The detailed accounts received from the Territory of Utah show that a very unfortu-nate state of affairs now exists there. From the moment the expedition entered its borders, there does not appear to have been an entire cordiality of feeling and harmony of action be-tween Gov. CUMMING and Gen. JOHNSTON. The American soldiers after suffering the priva-tions of their long journey, and their exposed winter encampment—with fearful stories of Mormon violence constantly dinned into their ears - naturally enough longed for a strife in which those whose contumacy had led them to that distant region might be punished and mi:litary laurels gained; while Gov. CUMMING, as a civil officer, wisely and humanely desired to secure a peaceful adjustment of the existing difficulties. The judges, knowing that their predecessors had been constantly engaged in a conflict with the Mormon people, previous to the arrival of the army, and conscious that there was very little probability of Mormon juries paying proper respect to American courts, appear, from the outset, to have re-garded the Mormons rather with the feelings natural to prosecuting attorneys than the calm and unimpassioned sentiments of impar-tial judges. After the proclamation of the President, granting amnesty for past offences, had been read and circulated, and the civil control of the Territory fully vested in Gover-nor CUMMING, order and quiet for a time pre-vailed. The District Attorney weakened this feeling when he unwisely instituted prosecu-tions for crimes which had clearly been par-doned by the President. But, having failed in that undertaking, another difficulty has arisen. A court has recently been summoned at Provo, an important Mormon town. The Grand Jury was composed of men selected by what is called the County Court, which con-sists of officers of the same character as the County Commissioners of Pennsylvania. Various bills of indictment were framed, among which were bills against two Indians, named MOSE and LOOKING-GLASS, who were charged with assault, with intent to commit a rape, on a Danish Mormon girl, and a bill against a Mormon for procuring and enticing soldiers to desert. These bills of indictment were promptly found; but the attention of the jury was also directed to indictments against a number of leading Mormons, for the murder of the two PARRISHES, father and son, and POTTER, at Springville, in March, 1857. The allegation was that the deceased had aposta-tised from the Mormon Church, and deter-mined to emigrate to California; that the Mormons resolved to prevent their departure, and, finding it impossible to persuade the apostates to remain, they were shot down on the road, a fter they had tra-velled but a few miles on their journey. The judge specially directed the attention of the Grand Jury to this case. After several weeks of deliberation, it failed or refused to find a true bill, in consequence, as the judge alleges, of the fact that its members were re-lated to, or sympathised with, the murderers. The court there discharged them, in an in-dignant speech, denouncing in violent terms their neglect, and concluding with the follow-ing extract:

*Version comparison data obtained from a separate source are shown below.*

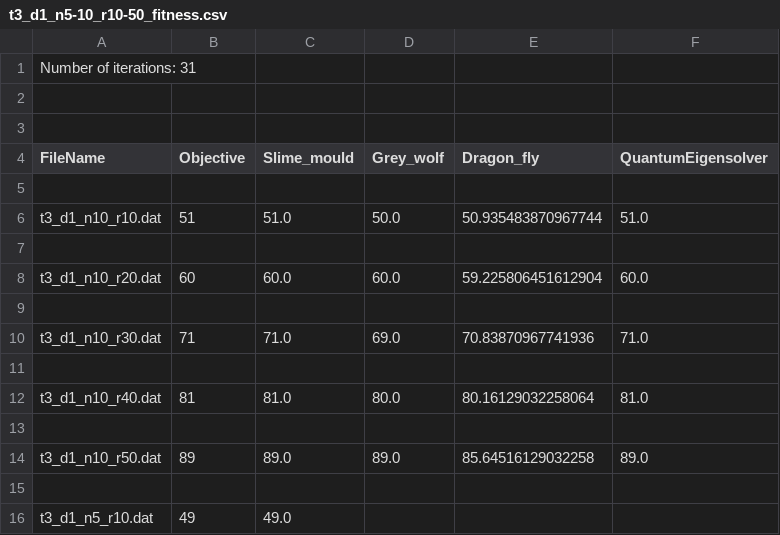
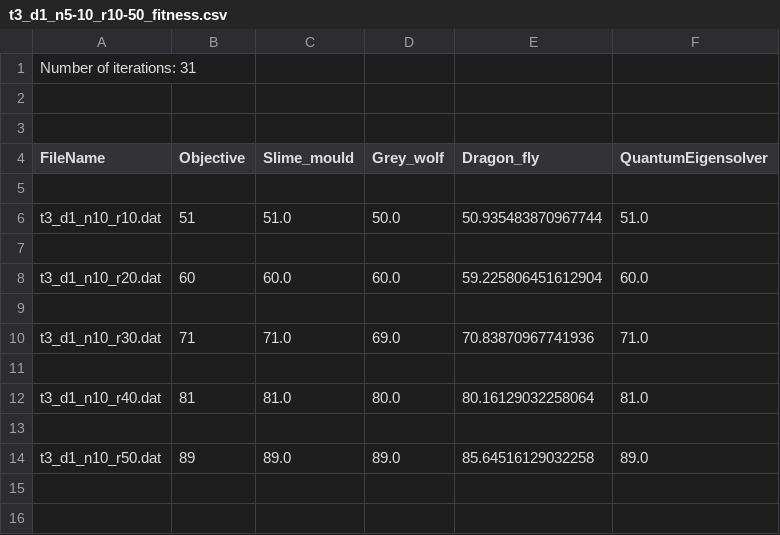
Before and after one commit to DaniloLopez/QuantumAlgorithmToSolveKnapsackProblem, a CSV file: Algorithm_BKP_Quantum_Solution/solutions/t3_d1_n5-10_r10-50_fitness.csv, drawn as a sheet; the diff names each change by its address in the sheet, - before the commit and + after, or states it on an @@ line.

```diff
--- a/Algorithm_BKP_Quantum_Solution/solutions/t3_d1_n5-10_r10-50_fitness.csv
+++ b/Algorithm_BKP_Quantum_Solution/solutions/t3_d1_n5-10_r10-50_fitness.csv
-row 15: (empty)
-row 16: t3_d1_n5_r10.dat | 49 | 49.0
```
Also changed, not shown: Algorithm_BKP_Quantum_Solution/solutions/t1_d3_n5-10_r10-50_fitness.csv, 9 other files.
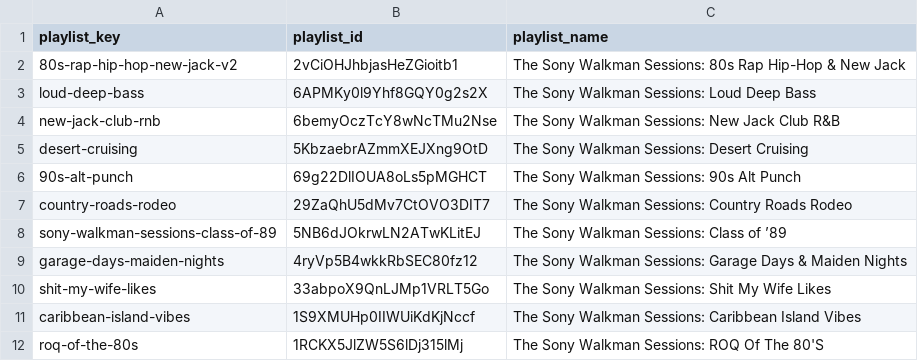
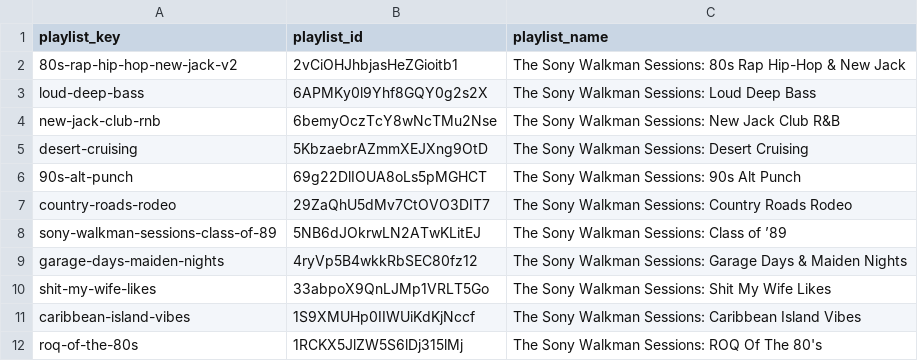
Before and after one commit to ebarber972/spotify-playlist-builder, a CSV file: config/playlist_targets.csv, drawn as a sheet.

Commit message:
Update playlist_targets.csv

```diff
--- a/config/playlist_targets.csv
+++ b/config/playlist_targets.csv
@@ -11,2 +11,2 @@ shit-my-wife-likes,33abpoX9QnLJMp1VRLT5Go,The Sony Walkman Sessions: Shit My Wif
 caribbean-island-vibes,1S9XMUHp0IIWUiKdKjNccf,The Sony Walkman Sessions: Caribbean Island Vibes
-roq-of-the-80s,1RCKX5JlZW5S6lDj315lMj,The Sony Walkman Sessions: ROQ Of The 80'S
+roq-of-the-80s,1RCKX5JlZW5S6lDj315lMj,The Sony Walkman Sessions: ROQ Of The 80's
```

"If it is expected that this court is to be used by this community as a means of protecting it against the pecadilloes of Gentiles and Indians, unless this community will punish its own mur-derers such expectations will not be realized. It will not be used for such purpose.
"When this people come to their reason and manifest a disposition to punish their own high offenders, it will then be time to enforce the law also for their protection. If this court can not bring you to a sense of your duty, it can at least turn the savages in custody loose upon you."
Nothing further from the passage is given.